I'm working my way through The Blue Book of Grammar and Punctuation, and I came across a difficulty.
In one of the quizzes, the book asks you to identify the subjects and verbs in sentences, and correct disagreements where necessary. Here is one such sentence:
Her attitude is one of the things that's different.
I incorrectly viewed one as a subject in the sentence above, which caused me to miss that things is actually the subject and so the verb should be conjugated are, and the sentence constructed thus:
Her attitude is one of the things that are different.
With me? I'm not 100% clear here why things is the subject and not one, but okay. I understand close enough.
Then I came to this explanation in the section on pronouns. The rule is copied to give context to the example and its explication.
Rule 5. The pronouns who, that, and which become singular or plural depending on the subject. If the subject is singular, use a singular verb. If it is plural, use a plural verb.
Example: He is the only one of those men who is always on time. The word who refers to one. Therefore, use the singular verb is.
Here is where my confusion truly enters the picture. If who as a pronoun is referring to one in this sentence, then one is the subject (as is He). If one is the subject in this sentence, why is it not the subject in the previous sentence?

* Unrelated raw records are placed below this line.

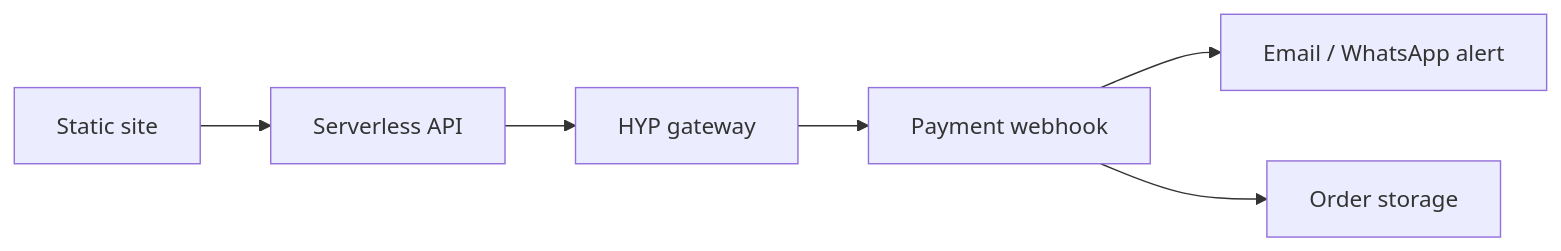
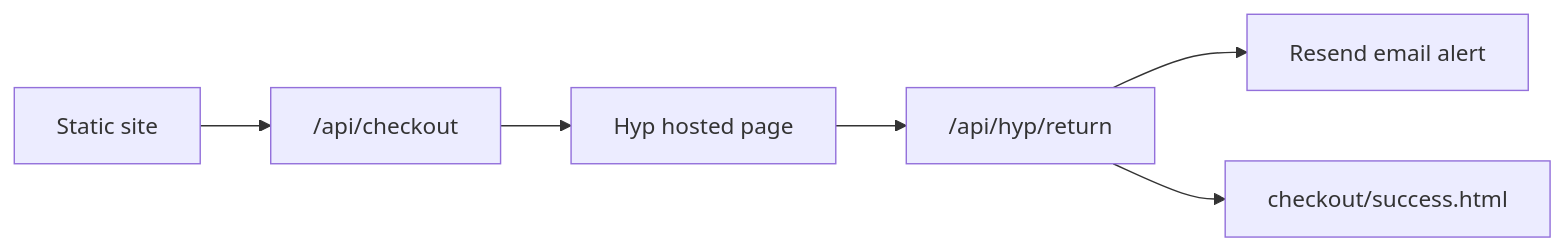
The diagram in docs/HYP-INTEGRATION.md (faresfaresCS/fares-website), drawn with Mermaid before and after one commit. The commit also changed other lines of this file and 19 other files, not shown here.

First line of the commit message:
Prepare for Hyp Pay: OG assets, API scaffold, and prep docs.

````diff
--- a/docs/HYP-INTEGRATION.md
+++ b/docs/HYP-INTEGRATION.md
@@ -14,8 +18,8 @@
 ```mermaid
 flowchart LR
-  Site[Static site] --> API[Serverless API]
-  API --> HYP[HYP gateway]
-  HYP --> Webhook[Payment webhook]
-  Webhook --> Notify[Email / WhatsApp alert]
-  Webhook --> Orders[Order storage]
+  Site[Static site] --> API["/api/checkout"]
+  API --> Hyp[Hyp hosted page]
+  Hyp --> Return["/api/hyp/return"]
+  Return --> Email[Resend email alert]
+  Return --> Success[checkout/success.html]
 ```
````
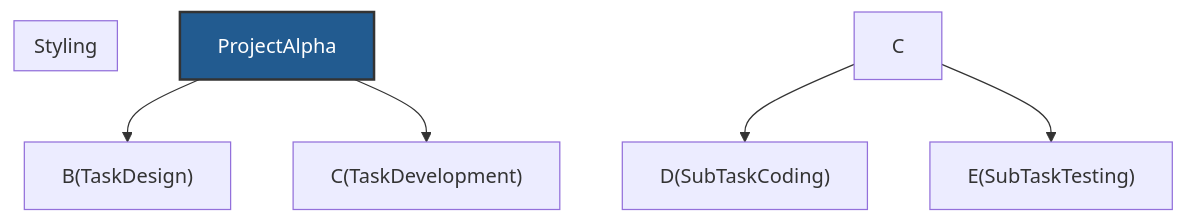
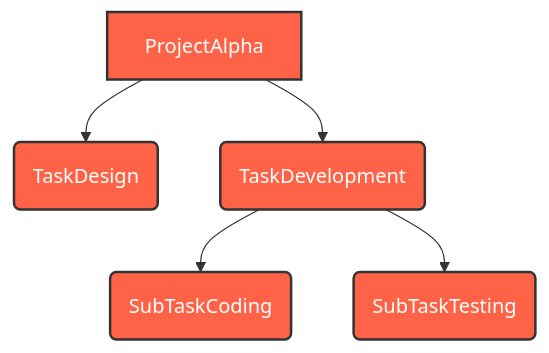
One commit to ikko/sym changed the first of 4 diagrams in docs/2_introduction.md. Above: the diagram before and after it, drawn with Mermaid. The commit also changed other lines of this file and 15 other files, not shown here.

Commit message:
inbetween cleaning examples and recolor mermaids

````diff
--- a/docs/2_introduction.md
+++ b/docs/2_introduction.md
@@ -68,12 +89,13 @@
 ```mermaid
 graph TD
-    A[ProjectAlpha] --> B&#40TaskDesign&#41
-    A --> C&#40TaskDevelopment&#41
-    C --> D&#40SubTaskCoding&#41
-    C --> E&#40SubTaskTesting&#41
+    A[ProjectAlpha] --> B(TaskDesign)
+    A --> C(TaskDevelopment)
+    C --> D(SubTaskCoding)
+    C --> E(SubTaskTesting)
 
-    subgraph "Styling"
-    end
-
-    style A fill:#225b90,stroke:#333,stroke-width:2px,color:#FFFFFF;
+    style A fill:#FF6347,stroke:#333,stroke-width:2px,color:#FFFFFF;
+    style B fill:#FF6347,stroke:#333,stroke-width:2px,color:#FFFFFF;
+    style C fill:#FF6347,stroke:#333,stroke-width:2px,color:#FFFFFF;
+    style D fill:#FF6347,stroke:#333,stroke-width:2px,color:#FFFFFF;
+    style E fill:#FF6347,stroke:#333,stroke-width:2px,color:#FFFFFF;
 ```
````
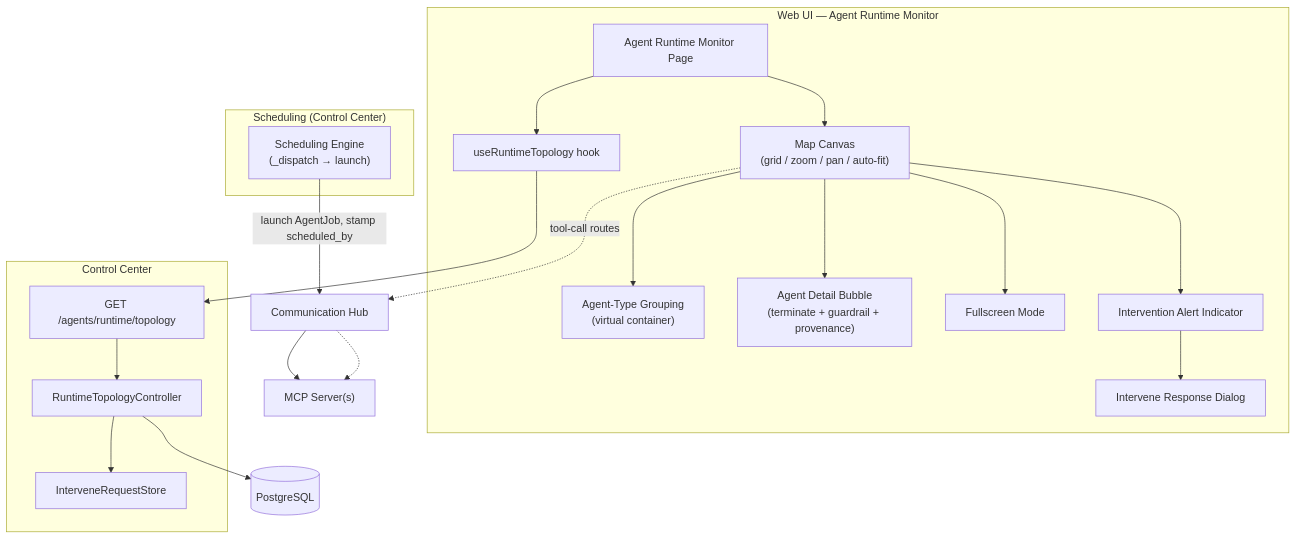
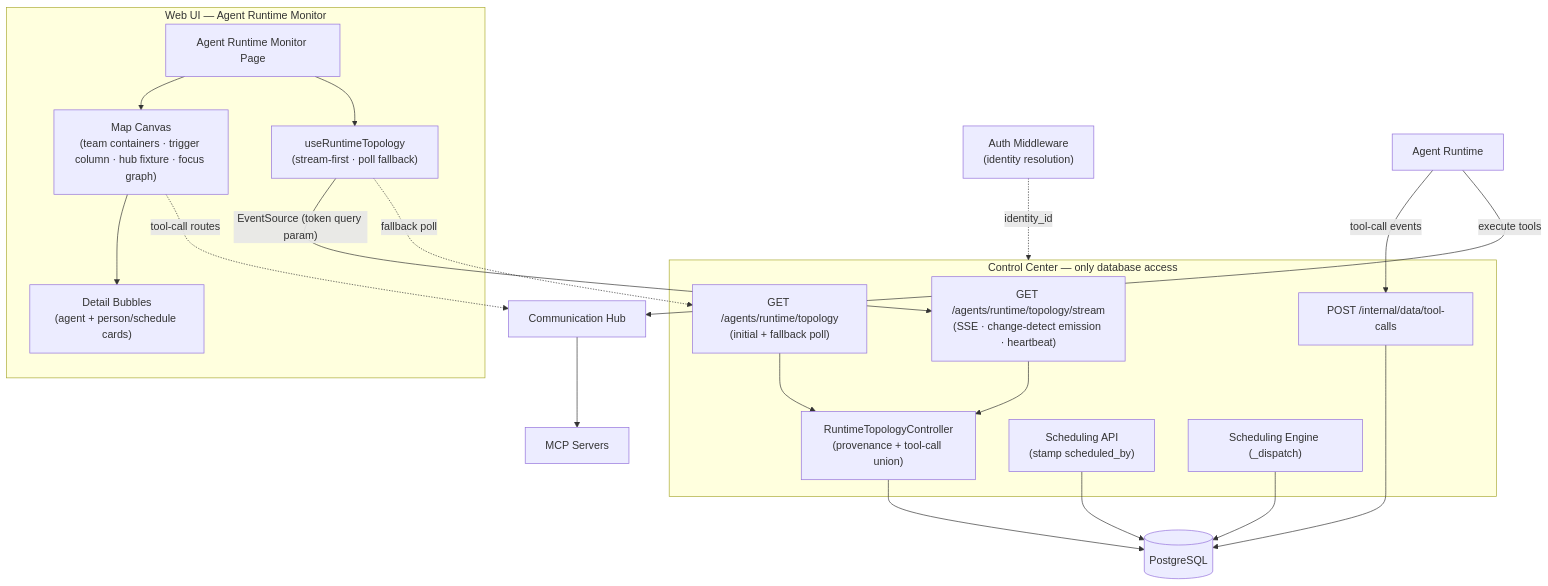
Before and after one commit to hurungang/parthenon: the first of 2 diagrams in docs/changes/agent-runtime-monitor/architecture.md, drawn with Mermaid. The commit also changed other lines of this file and 36 other files, not shown here.

````diff
--- a/docs/changes/agent-runtime-monitor/architecture.md
+++ b/docs/changes/agent-runtime-monitor/architecture.md
@@ -38,40 +48,39 @@
 ```mermaid
 flowchart TB
     subgraph FE["Web UI — Agent Runtime Monitor"]
         Page["Agent Runtime Monitor Page"]
-        Map["Map Canvas<br/>(grid / zoom / pan / auto-fit)"]
-        Group["Agent-Type Grouping<br/>(virtual container)"]
-        Bubble["Agent Detail Bubble<br/>(terminate + guardrail + provenance)"]
-        Fullscreen["Fullscreen Mode"]
-        AlertIcon["Intervention Alert Indicator"]
-        Dialog["Intervene Response Dialog"]
-        Hook["useRuntimeTopology hook"]
+        Map["Map Canvas<br/>(team containers · trigger column · hub fixture · focus graph)"]
+        Bubble["Detail Bubbles<br/>(agent + person/schedule cards)"]
+        Hook["useRuntimeTopology<br/>(stream-first · poll fallback)"]
     end
-    subgraph CC["Control Center"]
-        Endpoint["GET /agents/runtime/topology"]
-        Controller["RuntimeTopologyController"]
-        Store["InterveneRequestStore"]
+    subgraph CC["Control Center — only database access"]
+        Stream["GET /agents/runtime/topology/stream<br/>(SSE · change-detect emission · heartbeat)"]
+        Endpoint["GET /agents/runtime/topology<br/>(initial + fallback poll)"]
+        ToolCalls["POST /internal/data/tool-calls"]
+        Controller["RuntimeTopologyController<br/>(provenance + tool-call union)"]
+        SchedAPI["Scheduling API<br/>(stamp scheduled_by)"]
+        Engine["Scheduling Engine (_dispatch)"]
     end
-    subgraph Sched["Scheduling (Control Center)"]
-        Engine["Scheduling Engine<br/>(_dispatch → launch)"]
-    end
+    Auth["Auth Middleware<br/>(identity resolution)"]
+    AR["Agent Runtime"]
     CH["Communication Hub"]
-    MCP["MCP Server(s)"]
+    MCP["MCP Servers"]
     DB[("PostgreSQL")]
 
+    Auth -.->|identity_id| CC
     Page --> Map
-    Map --> Group
     Map --> Bubble
-    Map --> Fullscreen
-    Map --> AlertIcon
-    AlertIcon --> Dialog
     Page --> Hook
-    Hook --> Endpoint
+    Hook -->|"EventSource (token query param)"| Stream
+    Hook -.->|"fallback poll"| Endpoint
+    Stream --> Controller
     Endpoint --> Controller
-    Controller --> Store
+    AR -->|tool-call events| ToolCalls
     Controller --> DB
-    Engine -->|launch AgentJob, stamp scheduled_by| CH
+    ToolCalls --> DB
+    SchedAPI --> DB
+    Engine --> DB
+    AR -->|execute tools| CH
     CH --> MCP
     Map -. tool-call routes .-> CH
-    CH -.-> MCP
 ```
````
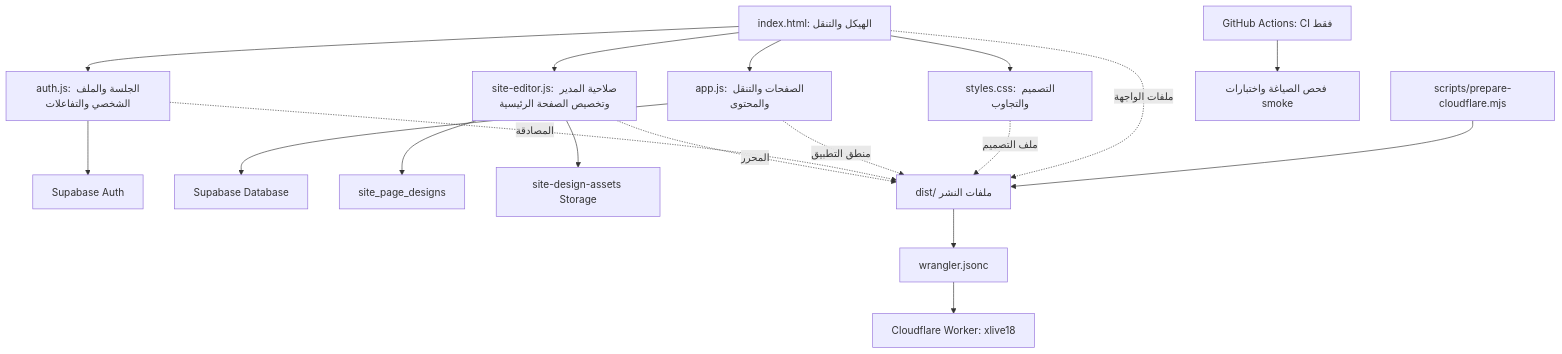
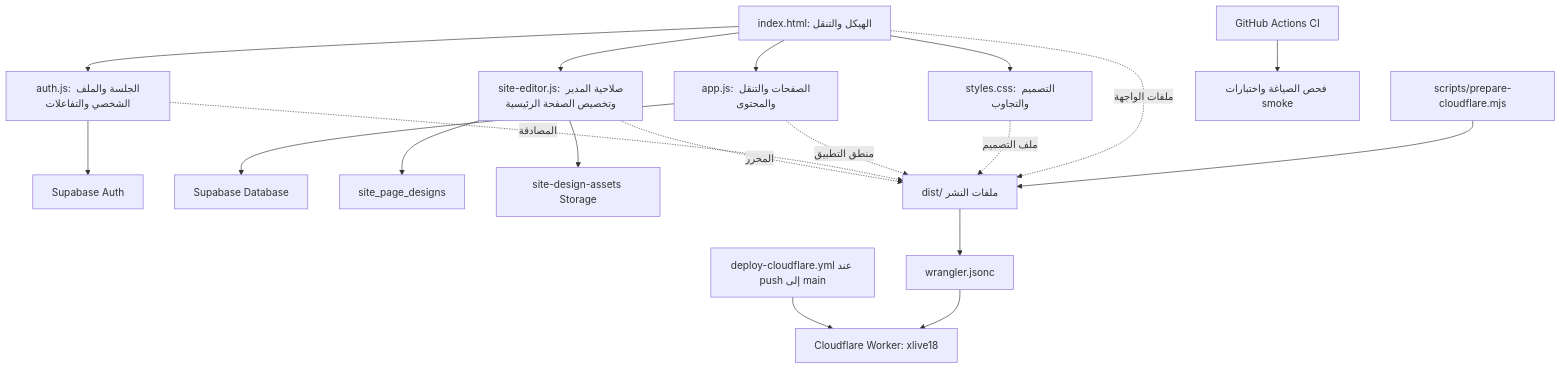
Before and after one commit to xlive18official/xlive18: the diagram in docs/SITE_MAP.md, drawn with Mermaid. The commit also changed other lines of this file, not shown here.

Commit message:
Document automated Cloudflare deployment path

````diff
--- a/docs/SITE_MAP.md
+++ b/docs/SITE_MAP.md
@@ -7,20 +7,21 @@
 ```mermaid
 flowchart TD
   A[index.html: الهيكل والتنقل] --> B[styles.css: التصميم والتجاوب]
   A --> C[app.js: الصفحات والتنقل والمحتوى]
   A --> D[auth.js: الجلسة والملف الشخصي والتفاعلات]
   A --> E[site-editor.js: صلاحية المدير وتخصيص الصفحة الرئيسية]
   D --> F[Supabase Auth]
   C --> G[Supabase Database]
   E --> H[site_page_designs]
   E --> I[site-design-assets Storage]
   J[scripts/prepare-cloudflare.mjs] --> K[dist/ ملفات النشر]
   A -. ملفات الواجهة .-> K
   B -. ملف التصميم .-> K
   C -. منطق التطبيق .-> K
   D -. المصادقة .-> K
   E -. المحرر .-> K
   K --> L[wrangler.jsonc]
   L --> M[Cloudflare Worker: xlive18]
-  N[GitHub Actions: CI فقط] --> O[فحص الصياغة واختبارات smoke]
+  N[GitHub Actions CI] --> O[فحص الصياغة واختبارات smoke]
+  P[deploy-cloudflare.yml عند push إلى main] --> M
 ```
````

Thank you for your help! Let me know if I need to clarify my question.